Most Stable Pod Structure
Killer Whales and Pilot Whales live in very stable pods. They work together in hunting and the care of their young, and they migrate as a unit. They are known for maintaining this structure for their entire lifetime.

Longest Tooth
Although it is often mistaken for some type of horn, the structure on the front of a Narwhal’s head is actually a tooth. It can measure between two and three metres (or seven to 10 feet) in length, qualifying as the longest tooth in the cetacean family.

Loudest
At 188 decibels, the Blue Whale is the loudest animal known to man. A human scream does not usually exceed 70 decibels, and a jet engine reaches about 140 decibels. Their whistles can be heard from miles away, and are important means of communication for whales.

Deadliest
The Killer Whale, also known as the Orca, certainly lives up to its name and is the world’s deadliest whale. It is known for its hunting abilities, and this carnivore dines on hundreds of pounds of fish, marine birds, other whales, seals, sea lions and squid every day. They generally hunt alone but often use teamwork too.

Deepest Divers
The Sperm Whale is the deepest diver of all the whales. It can dive to 10 500 feet (or 3 200 metres) below the surface of the ocean. They go to these great depths in order to hunt for food, as the giant squid lives deep in the black waters of the ocean. This dive can take about 40 minutes to complete, after which time the whale will surface to rest for about 10 minutes.

Biggest Brain
The Sperm Whale, being one of the largest animals in existence, has the biggest brain. Its brain weighs about nine kilograms (or 20 pounds). This is the approximate weight of an average car tire or a toddler.

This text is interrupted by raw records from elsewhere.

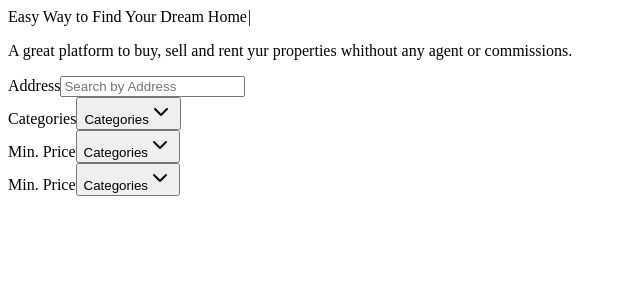
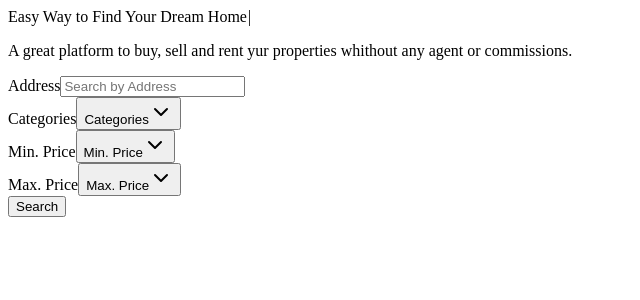
Before and after one commit to MiladJoodi/Responsive_Real_E-State_Website, a Next.js app: page / in a window 1280 px wide. Shown: the top 300 px of the page, without its empty margins (0-640 px from the left). Built offline with nearby package versions, Linux system fonts and the light colour scheme.

Commit message:
search button

```diff
--- a/components/SearchForm.tsx
+++ b/components/SearchForm.tsx
@@ -3,6 +3,7 @@ import { useForm } from "react-hook-form";
 import { Form, FormControl, FormField, FormItem, FormLabel } from "./ui/form";
 import { Input } from "./ui/input";
 import { Select, SelectContent, SelectItem, SelectTrigger, SelectValue } from "./ui/select";
+import { Button } from "./ui/button";
 
 function generatePriceValue() {
     let price = []
@@ -37,7 +38,7 @@ const SearchForm = () => {
                         <FormItem>
                             <FormLabel>Categories</FormLabel>
                             <Select value={field.value} onValueChange={field.onChange}>
-                                <SelectTrigger className="w-[180px]">
+                                <SelectTrigger>
                                     <SelectValue placeholder="Categories" />
                                 </SelectTrigger>
                                 <SelectContent>
@@ -54,21 +55,21 @@ const SearchForm = () => {
                 {/* Min Price */}
                 <FormField
                     control={form.control}
-                    name="min-price"
+                    name="minPrice"
                     render={({ field }) => {
                         return (
                             <FormItem>
                                 <FormLabel>Min. Price</FormLabel>
                                 <Select value={field.value} onValueChange={field.onChange}>
-                                    <SelectTrigger className="w-[180px]">
-                                        <SelectValue placeholder="Categories" />
+                                    <SelectTrigger>
+                                        <SelectValue placeholder="Min. Price" />
                                     </SelectTrigger>
                                     <SelectContent>
                                         {prices.map((price) => (
                                             <SelectItem key={price} value={price.toString()}>
                                                 {price}
                                             </SelectItem>
-                                        ))}
+                                        ))}s
                                     </SelectContent>
                                 </Select>
                             </FormItem>
@@ -79,14 +80,14 @@ const SearchForm = () => {
                 {/* Max Price */}
                 <FormField
                 control={form.control}
-                name="max-price"
+                name="maxPrice"
                 render={({ field }) => {
                     return (
                         <FormItem>
-                            <FormLabel>Min. Price</FormLabel>
+                            <FormLabel>Max. Price</FormLabel>
                             <Select value={field.value} onValueChange={field.onChange}>
-                                <SelectTrigger className="w-[180px]">
-                                    <SelectValue placeholder="Categories" />
+                                <SelectTrigger>
+                                    <SelectValue placeholder="Max. Price" />
                                 </SelectTrigger>
                                 <SelectContent>
                                     {prices.map((price) => (
@@ -101,6 +102,7 @@ const SearchForm = () => {
                     )
                 }} />
 
+                <Button className="col-start-[1] col-end-[-1]">Search</Button>
 
             </form>
         </Form>
--- a/components/ui/TypeWriter.tsx
+++ b/components/ui/TypeWriter.tsx
@@ -8,13 +8,13 @@ const TypeWriter = () => {
                 typeWriter
                     .typeString('Easy Way to Find Your Dream Home')
                     .start()
-                    .pauseFor(3000)
+                    // .pauseFor(1500)
                     // .deleteAll()
-                    .start()
+                    // .start()
             }}
             options={{
                 loop: false,
-                wrapperClassName: 'text-3xl sm:text-3xl lg:text-6xl font-bold text-center text-white',
+                wrapperClassName: 'text-3xl sm:text-3xl lg:text-6xl font-bold text-white',
             }}
         />
     );
```
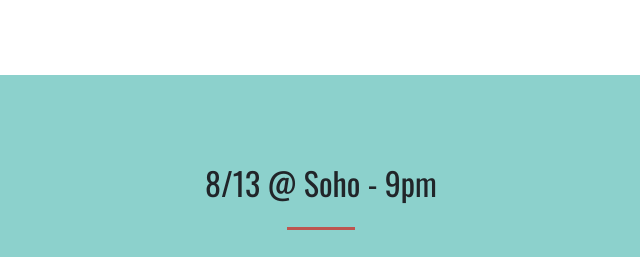
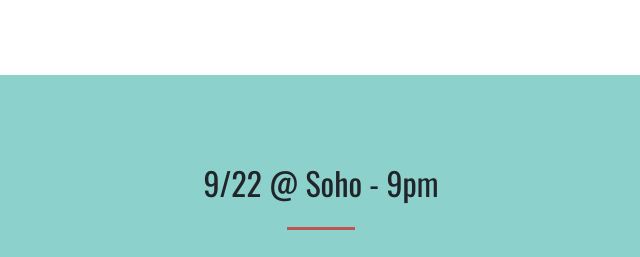
Before and after one commit to benjimosso/BudunkafunkWeb, a website: page index.html in a window 1280 px wide. Shown: the part 900-1157 px from the top of the page, 231-871 px from the left. Drawn offline with nearby package versions, Linux system fonts and the light colour scheme; a web font is replaced by a local one.

Commit message:
soho show

```diff
--- a/index.html
+++ b/index.html
@@ -63,7 +63,7 @@
       <section class="shows" id="shows">
         <div class="shows-left">
           <ul class="shows-list">
-            <li>8/13 @ Soho - 9pm</li>
+            <li>9/22 @ Soho - 9pm</li>
             <div class="Border-list"></div>
 
             <!-- <li>3/12 @ Third Window Brewery - 8:30pm</li>
```
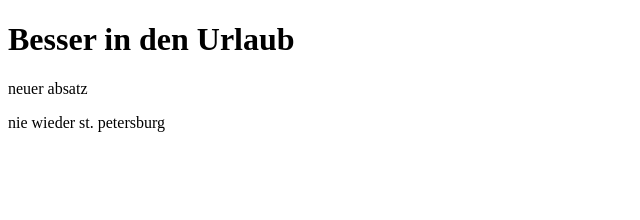
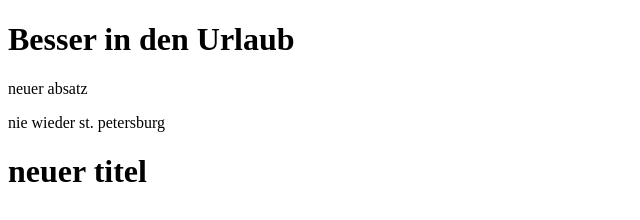
Before and after one commit to AStark76/GitLessonsAST, a plain HTML site: page index.html in a window 1280 px wide. Shown: the whole page, without its empty margins (0-640 px from the left). Drawn offline with Linux system fonts and the light colour scheme.

Commit message:
Revert "remove special for testing"
This reverts commit 00efd44eb46049eaed9b497030dbaa9f4359e54a.

```diff
--- a/index.html
+++ b/index.html
@@ -1,10 +1,5 @@
 <!Doctype html>
-
-
-
 <html lang="de">
-
-
 <head>
 <meta charset="utf-8">
 <meta name="viewport" content="width=device-width, initial-scale=1.0" />
@@ -14,5 +9,6 @@
 <h1>Besser in den Urlaub</h1>
 <p>neuer absatz</p>
 nie wieder st. petersburg
+<h1>neuer titel </h1>
 </body>
 </html>
```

Longest Migration
The Gray Whale boasts the longest migration as it travels from the Arctic North to the Mexican Baja Peninsula. This is a total of approximately 12 500 miles or more than 20 000 kilometres. During this annual migration, they stick close to the shore.